    I feel like we might be missing a bit of context here, ironically enough. If you’re building a marketing website, with the primary purpose of being a place to consume content, you probably are doing something wrong if you depend on FAQs. The idea that FAQs are an intermittent step to get to the real writing is accurate in this case. Actually, getting a client to generate FAQs might be a good way to start them thinking about the information they need to convey.

    However, if you’re talking about something like SaaS with high levels of interaction and user learning happening at every turn, that’s a different story.

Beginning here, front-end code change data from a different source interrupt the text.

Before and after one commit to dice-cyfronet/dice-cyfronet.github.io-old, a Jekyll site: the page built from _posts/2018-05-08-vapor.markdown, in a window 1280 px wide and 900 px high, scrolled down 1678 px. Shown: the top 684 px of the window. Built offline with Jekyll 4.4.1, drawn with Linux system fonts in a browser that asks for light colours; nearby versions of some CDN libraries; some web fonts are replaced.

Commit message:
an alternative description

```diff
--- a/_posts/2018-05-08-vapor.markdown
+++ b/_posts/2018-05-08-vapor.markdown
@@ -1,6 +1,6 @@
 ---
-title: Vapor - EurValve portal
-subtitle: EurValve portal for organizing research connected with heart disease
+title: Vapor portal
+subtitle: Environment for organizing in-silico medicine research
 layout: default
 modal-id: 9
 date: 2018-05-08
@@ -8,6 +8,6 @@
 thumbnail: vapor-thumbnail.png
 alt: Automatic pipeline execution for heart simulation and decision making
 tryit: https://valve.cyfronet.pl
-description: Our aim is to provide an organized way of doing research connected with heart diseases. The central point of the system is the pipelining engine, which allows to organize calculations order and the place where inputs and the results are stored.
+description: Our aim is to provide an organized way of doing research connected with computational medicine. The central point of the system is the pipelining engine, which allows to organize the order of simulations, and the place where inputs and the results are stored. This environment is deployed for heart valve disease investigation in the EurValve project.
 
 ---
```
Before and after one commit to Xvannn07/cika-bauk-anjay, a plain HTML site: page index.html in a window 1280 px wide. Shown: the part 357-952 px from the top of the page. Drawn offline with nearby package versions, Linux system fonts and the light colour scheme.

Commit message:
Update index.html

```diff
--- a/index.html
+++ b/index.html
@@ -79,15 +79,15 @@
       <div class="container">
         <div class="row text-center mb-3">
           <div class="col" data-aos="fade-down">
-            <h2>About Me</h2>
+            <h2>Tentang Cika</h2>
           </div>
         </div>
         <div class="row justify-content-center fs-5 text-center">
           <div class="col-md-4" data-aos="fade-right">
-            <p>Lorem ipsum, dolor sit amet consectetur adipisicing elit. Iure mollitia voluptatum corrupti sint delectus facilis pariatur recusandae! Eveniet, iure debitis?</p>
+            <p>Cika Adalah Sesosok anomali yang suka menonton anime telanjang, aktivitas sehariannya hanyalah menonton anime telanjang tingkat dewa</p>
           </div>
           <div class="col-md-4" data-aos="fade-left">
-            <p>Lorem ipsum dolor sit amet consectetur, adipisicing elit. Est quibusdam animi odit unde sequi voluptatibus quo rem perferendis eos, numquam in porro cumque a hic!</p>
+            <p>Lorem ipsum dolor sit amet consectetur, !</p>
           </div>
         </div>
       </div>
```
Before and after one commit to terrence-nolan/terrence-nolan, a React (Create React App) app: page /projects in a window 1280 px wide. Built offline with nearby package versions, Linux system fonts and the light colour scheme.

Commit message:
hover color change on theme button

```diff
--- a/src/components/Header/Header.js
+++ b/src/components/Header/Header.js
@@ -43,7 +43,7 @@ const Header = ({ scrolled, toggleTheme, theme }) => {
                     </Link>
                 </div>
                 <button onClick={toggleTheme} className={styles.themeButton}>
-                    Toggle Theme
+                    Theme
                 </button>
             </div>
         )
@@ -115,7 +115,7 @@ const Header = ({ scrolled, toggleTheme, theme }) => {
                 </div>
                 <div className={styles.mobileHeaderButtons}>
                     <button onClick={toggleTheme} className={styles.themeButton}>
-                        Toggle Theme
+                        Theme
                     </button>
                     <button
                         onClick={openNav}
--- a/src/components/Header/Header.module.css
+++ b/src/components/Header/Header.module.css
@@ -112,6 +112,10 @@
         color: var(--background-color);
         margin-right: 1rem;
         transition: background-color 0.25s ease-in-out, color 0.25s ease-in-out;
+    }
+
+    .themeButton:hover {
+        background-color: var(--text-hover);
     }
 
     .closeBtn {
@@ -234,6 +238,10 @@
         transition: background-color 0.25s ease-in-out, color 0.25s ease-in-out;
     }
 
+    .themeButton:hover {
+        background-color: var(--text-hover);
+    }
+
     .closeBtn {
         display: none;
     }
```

A list of not-my-question isn’t the right answer, nor is throwing your users into a dreaded forum where maybe they’ll find something useful… or maybe they’ll immediately leave because forums are usually insane places.

    “Bad design” can be the result of any number of constraints (budget, company priorities, legal requirements, nutty CEOs) and we should always strive to solve the root of a problem. But just because we’re not there yet doesn’t mean we shouldn’t try to provide support for users in other ways.

    The idea of simply re-labeling your FAQs to “support” really skirts the deeper issue. If you still have a page of Q&A that ignores user experience, how is that label really any better?

    Help content has been drastically overlooked, and content strategists that simply say “burn the FAQs!” haven’t been helping. The reality is that users need support, and smart self-service help content can be the most economical and effective option for many companies.

    I think the biggest issue with FAQs is not the information itself, but the fact that we don’t take the time and care to craft an experience around how users might find, consume, and use knowledge—and the potential for really positive experiences as a result (e.g., I was trying to solve a specific problem, did that, then found a way to kick it up a notch with a related feature or hack).

    We need to think about how users are searching for information and answers, their level of expertise with technology and the product, what next steps will be relevant for them (and what steps are erroneous), etc. We need to be selective in what information we show at any given time to provide a curated, helpful experience instead of a tidal wave of quasi-relevant information.

    Speaking of which, have you seen MailChimp’s self-support? This knowledge base inspired me to my current position (working as a help content strategist), and I think there’s a lot to learn here about how to turn users with problems into users who are deeply engaged and sometimes in love with a product.